**Aim of the task**.
Look through the data for the string "width". Copy every line where it is found.

**Recorded information**.
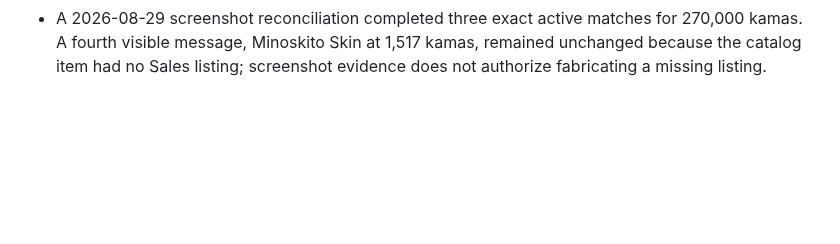
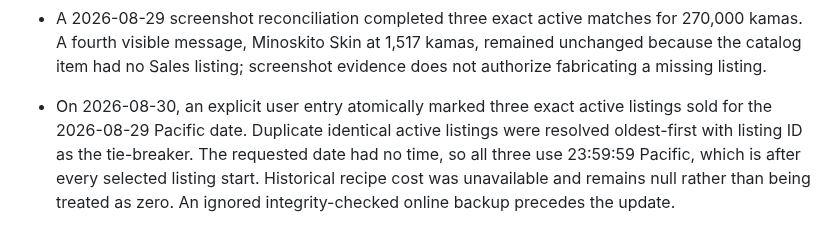
Before and after one commit to jinsoowhang/dofus-touch-economy-analytics, a Markdown page: MEMORY.md, the part around the change. Rendered like a GitHub page; blank space fills up the shorter version.

```diff
--- a/MEMORY.md
+++ b/MEMORY.md
@@ -129,3 +129,10 @@
   270,000 kamas. A fourth visible message, Minoskito Skin at 1,517 kamas, remained
   unchanged because the catalog item had no Sales listing; screenshot evidence does
   not authorize fabricating a missing listing.
+
+- On 2026-08-30, an explicit user entry atomically marked three exact active listings
+  sold for the 2026-08-29 Pacific date. Duplicate identical active listings were
+  resolved oldest-first with listing ID as the tie-breaker. The requested date had no
+  time, so all three use 23:59:59 Pacific, which is after every selected listing start.
+  Historical recipe cost was unavailable and remains null rather than being treated
+  as zero. An ignored integrity-checked online backup precedes the update.
```
Also changed, not shown: notes/Session Notes 2026-08-30.md (added, +37 -0 lines).
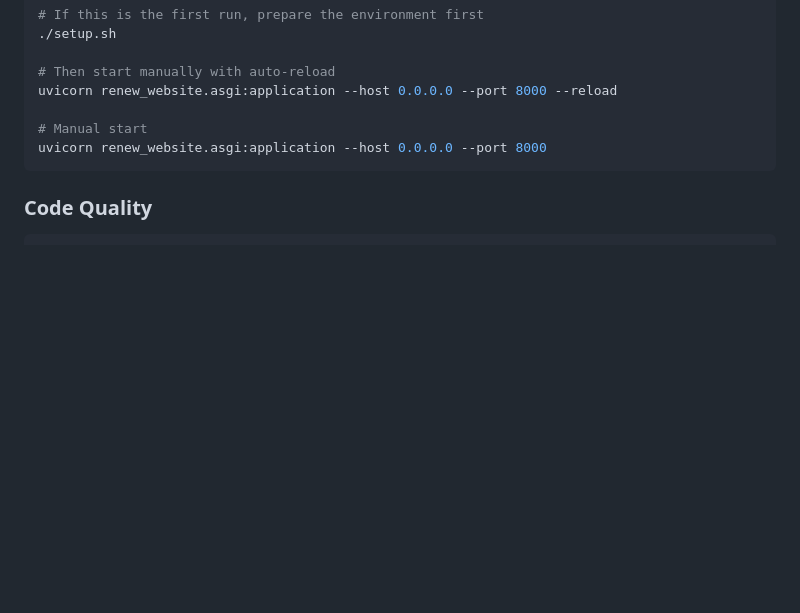
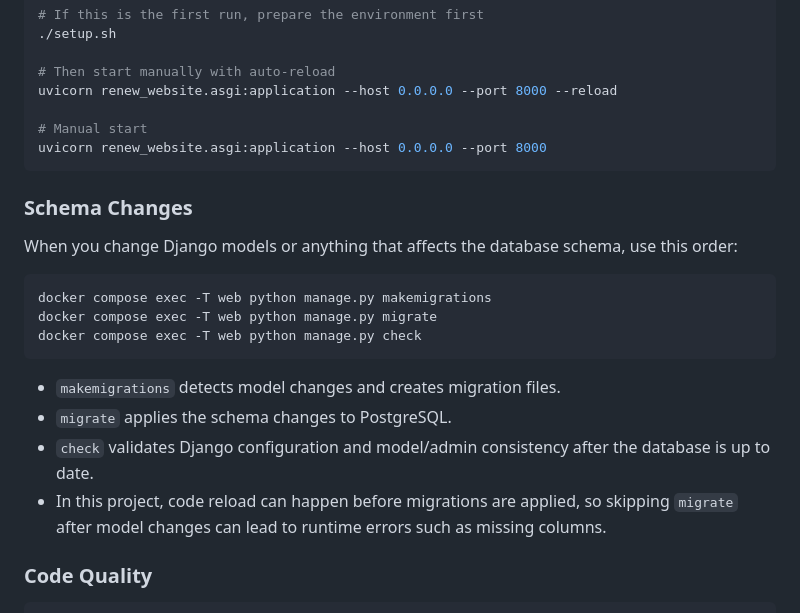
Before and after one commit to natenceto/django_website, a Markdown page: README.md, the part around the change. GitHub-like rendering; blank space fills up the shorter version.

Commit message:
Document schema migration workflow

````diff
--- a/README.md
+++ b/README.md
@@ -169,6 +169,21 @@ uvicorn renew_website.asgi:application --host 0.0.0.0 --port 8000 --reload
 uvicorn renew_website.asgi:application --host 0.0.0.0 --port 8000
 ```
 
+### Schema Changes
+
+When you change Django models or anything that affects the database schema, use this order:
+
+```bash
+docker compose exec -T web python manage.py makemigrations
+docker compose exec -T web python manage.py migrate
+docker compose exec -T web python manage.py check
+```
+
+- `makemigrations` detects model changes and creates migration files.
+- `migrate` applies the schema changes to PostgreSQL.
+- `check` validates Django configuration and model/admin consistency after the database is up to date.
+- In this project, code reload can happen before migrations are applied, so skipping `migrate` after model changes can lead to runtime errors such as missing columns.
+
 ### Code Quality
 ```bash
 # Format code
````
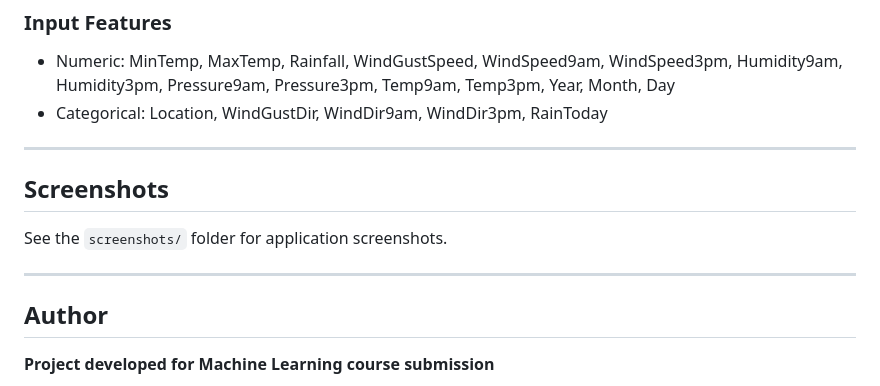
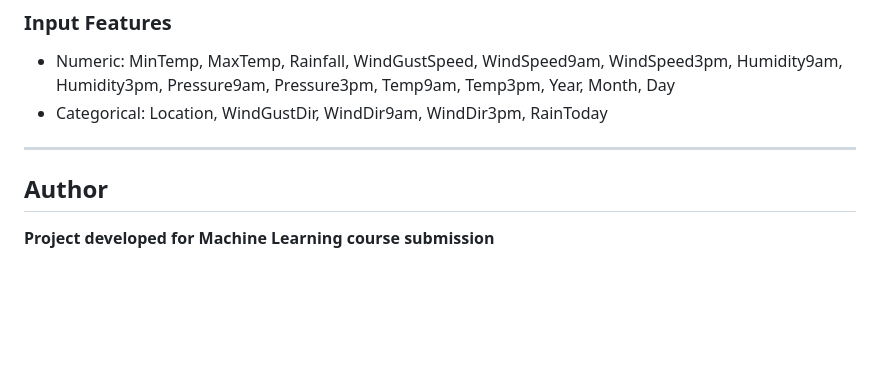
Before and after one commit to Manikantacdev/Rainfall-prediction, a Markdown page: README.md, the part around the change. Rendered like a GitHub page; blank space fills up the shorter version.

Commit message:
Delete screenshots section from README
Removed screenshots section from README

```diff
--- a/README.md
+++ b/README.md
@@ -145,12 +145,6 @@ Rainfall_Prediction/
 
 ---
 
-## Screenshots
-
-See the `screenshots/` folder for application screenshots.
-
----
-
 ## Author
 
 **Project developed for Machine Learning course submission**
```
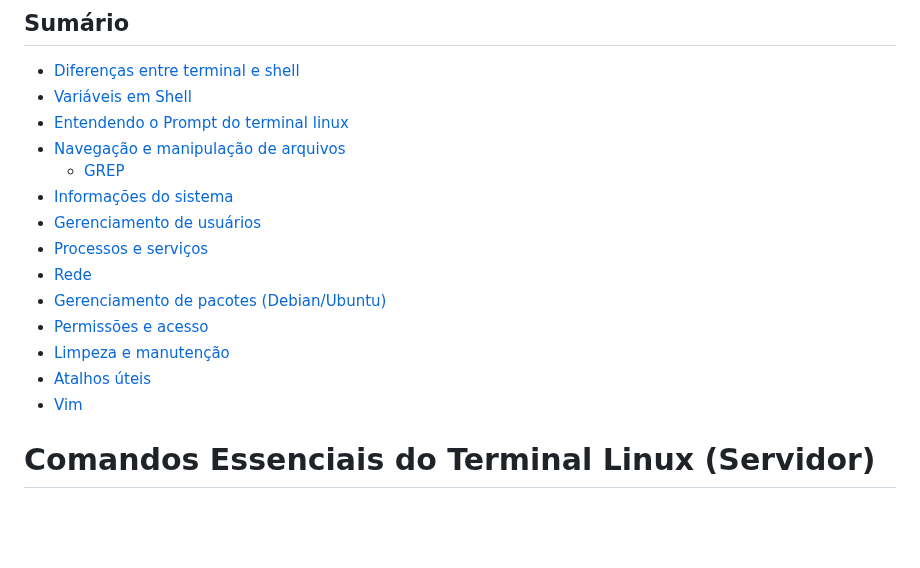
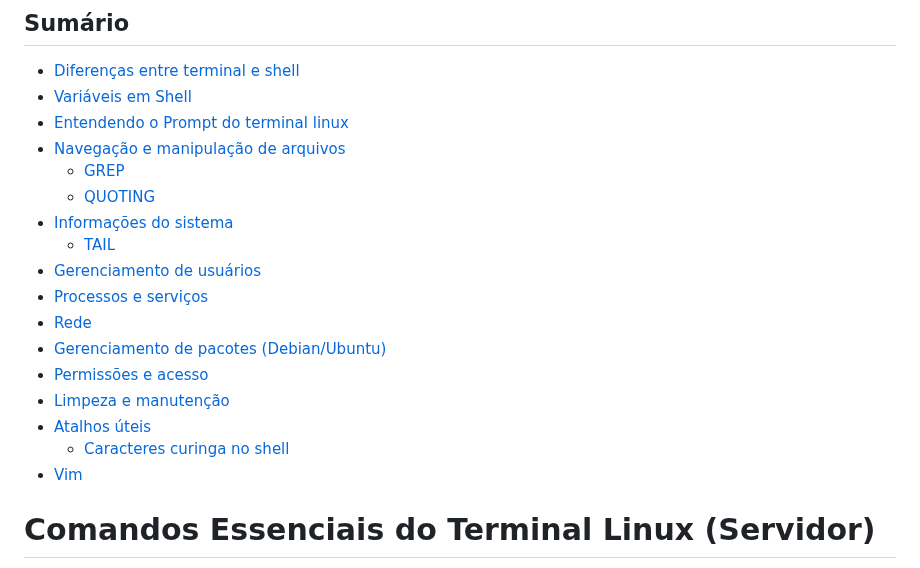
Before and after one commit to Mateus-Alencar/devops-notebook, a Markdown page: Comands_linux_server.md, the part around one of its changes. Rendered like a GitHub page; blank space fills up the shorter version.

```diff
--- a/Comands_linux_server.md
+++ b/Comands_linux_server.md
@@ -5,7 +5,9 @@
 - [Entendendo o Prompt do terminal linux](#entendendo-o-prompt-do-terminal-linux)
 - [Navegação e manipulação de arquivos](#navegacao-e-manipulacao-de-arquivos)
   - [GREP](#grep)
+  - [QUOTING](#quoting)
 - [Informações do sistema](#informacoes-do-sistema)
+  - [TAIL](#tail)
 - [Gerenciamento de usuários](#gerenciamento-de-usuarios)
 - [Processos e serviços](#processos-e-servicos)
 - [Rede](#rede)
@@ -13,6 +15,7 @@
 - [Permissões e acesso](#permissoes-e-acesso)
 - [Limpeza e manutenção](#limpeza-e-manutencao)
 - [Atalhos úteis](#atalhos-uteis)
+  - [Caracteres curinga no shell](#caracteres-curinga-no-shell)
 - [Vim](#vim)
 
 
```
Also changed, not shown: other parts of Comands_linux_server.md (+19 -1 lines).
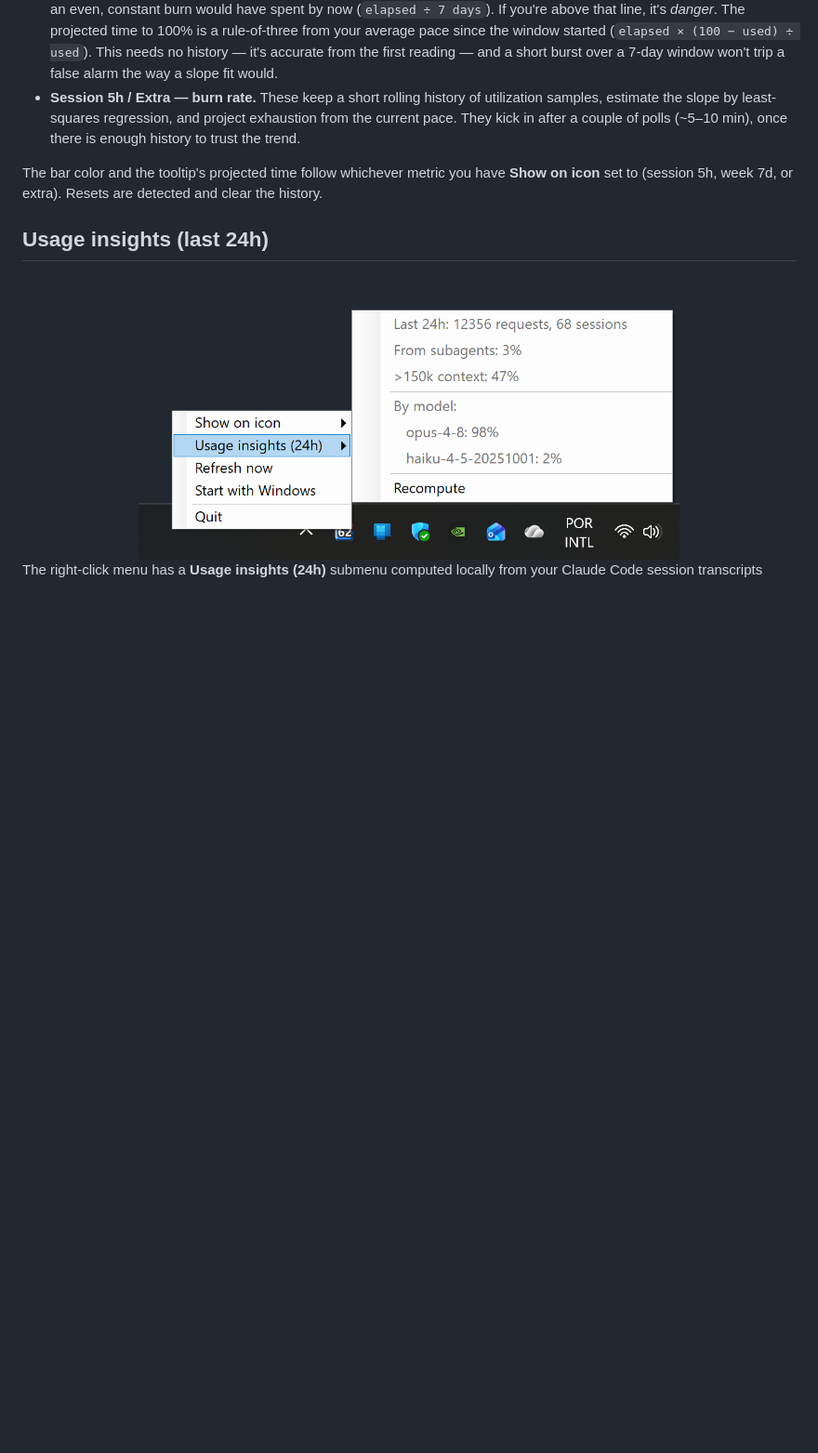
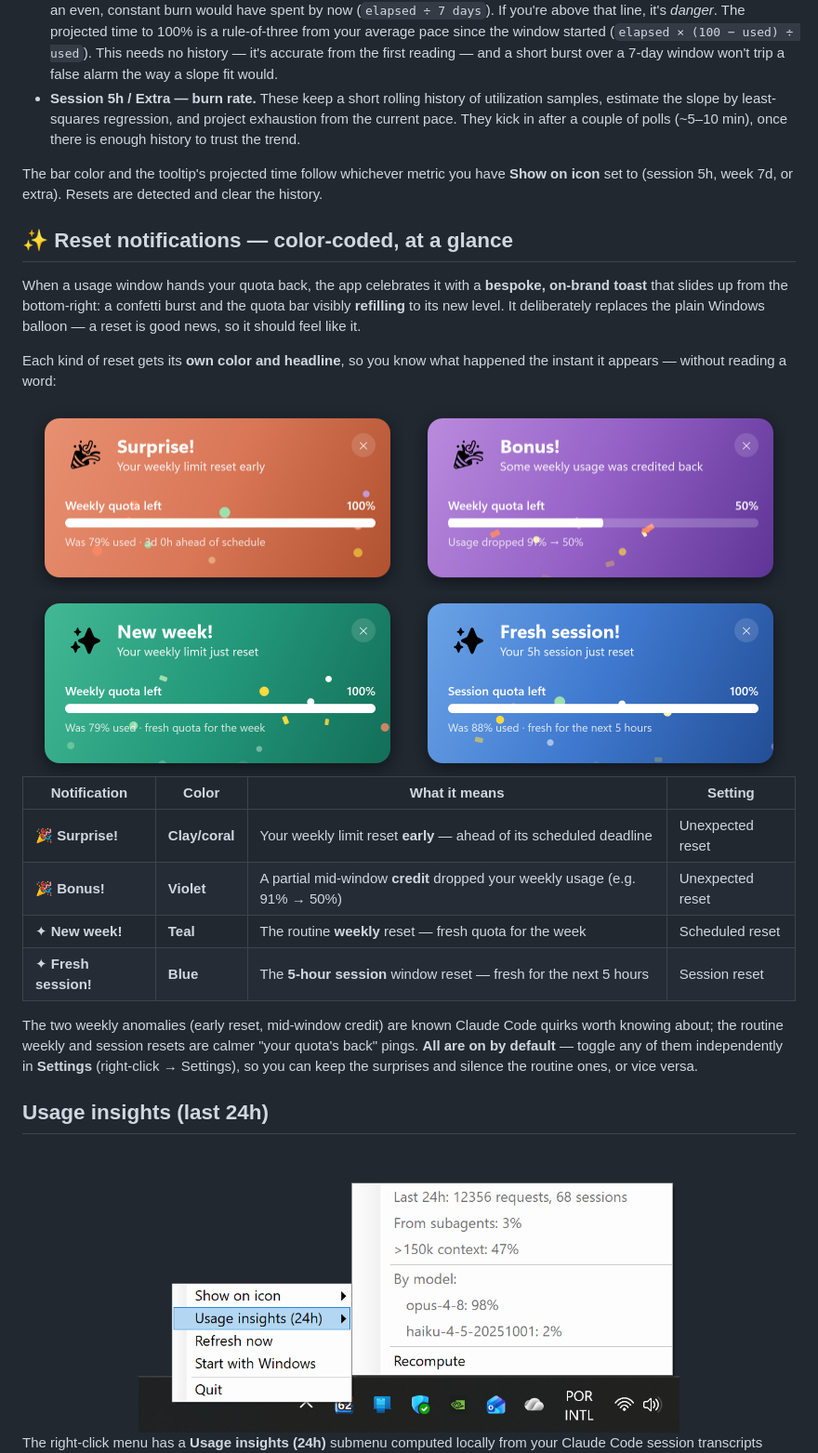
Before and after one commit to sirtapan7-crypto/claude-tray, a Markdown page: README.md, the part around the change. Shown at 93% size. Rendered like a GitHub page; pictures changed too: docs/notify-bonus.png (added), docs/notify-session.png (added), docs/notify-surprise.png (added); blank space fills up the shorter version.

```diff
--- a/README.md
+++ b/README.md
@@ -73,6 +73,40 @@ How the verdict is computed depends on the window:
 
 The bar color and the tooltip's projected time follow whichever metric you have **Show on
 icon** set to (session 5h, week 7d, or extra). Resets are detected and clear the history.
+
+## ✨ Reset notifications — color-coded, at a glance
+
+When a usage window hands your quota back, the app celebrates it with a **bespoke, on-brand
+toast** that slides up from the bottom-right: a confetti burst and the quota bar visibly
+**refilling** to its new level. It deliberately replaces the plain Windows balloon — a reset is
+good news, so it should feel like it.
+
+Each kind of reset gets its **own color and headline**, so you know what happened the instant it
+appears — without reading a word:
+
+<div align="center">
+
+<img src="docs/notify-surprise.png" alt="Surprise! — weekly limit reset early (clay)" width="48%">
+&nbsp;
+<img src="docs/notify-bonus.png" alt="Bonus! — weekly usage credited back (violet)" width="48%">
+
+<img src="docs/notify-weekly.png" alt="New week! — routine weekly reset (teal)" width="48%">
+&nbsp;
+<img src="docs/notify-session.png" alt="Fresh session! — 5h session reset (blue)" width="48%">
+
+</div>
+
+| Notification | Color | What it means | Setting |
+|---|---|---|---|
+| 🎉 **Surprise!** | **Clay/coral** | Your weekly limit reset **early** — ahead of its scheduled deadline | Unexpected reset |
+| 🎉 **Bonus!** | **Violet** | A partial mid-window **credit** dropped your weekly usage (e.g. 91% → 50%) | Unexpected reset |
+| ✦ **New week!** | **Teal** | The routine **weekly** reset — fresh quota for the week | Scheduled reset |
+| ✦ **Fresh session!** | **Blue** | The **5-hour session** window reset — fresh for the next 5 hours | Session reset |
+
+The two weekly anomalies (early reset, mid-window credit) are known Claude Code quirks worth
+knowing about; the routine weekly and session resets are calmer "your quota's back" pings. **All
+are on by default** — toggle any of them independently in **Settings** (right-click → Settings),
+so you can keep the surprises and silence the routine ones, or vice versa.
 
 ## Usage insights (last 24h)
 
```
Also changed, not shown: 4 other files.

**Response below**.
+<img src="docs/notify-surprise.png" alt="Surprise! — weekly limit reset early (clay)" width="48%">
+<img src="docs/notify-bonus.png" alt="Bonus! — weekly usage credited back (violet)" width="48%">
+<img src="docs/notify-weekly.png" alt="New week! — routine weekly reset (teal)" width="48%">
+<img src="docs/notify-session.png" alt="Fresh session! — 5h session reset (blue)" width="48%">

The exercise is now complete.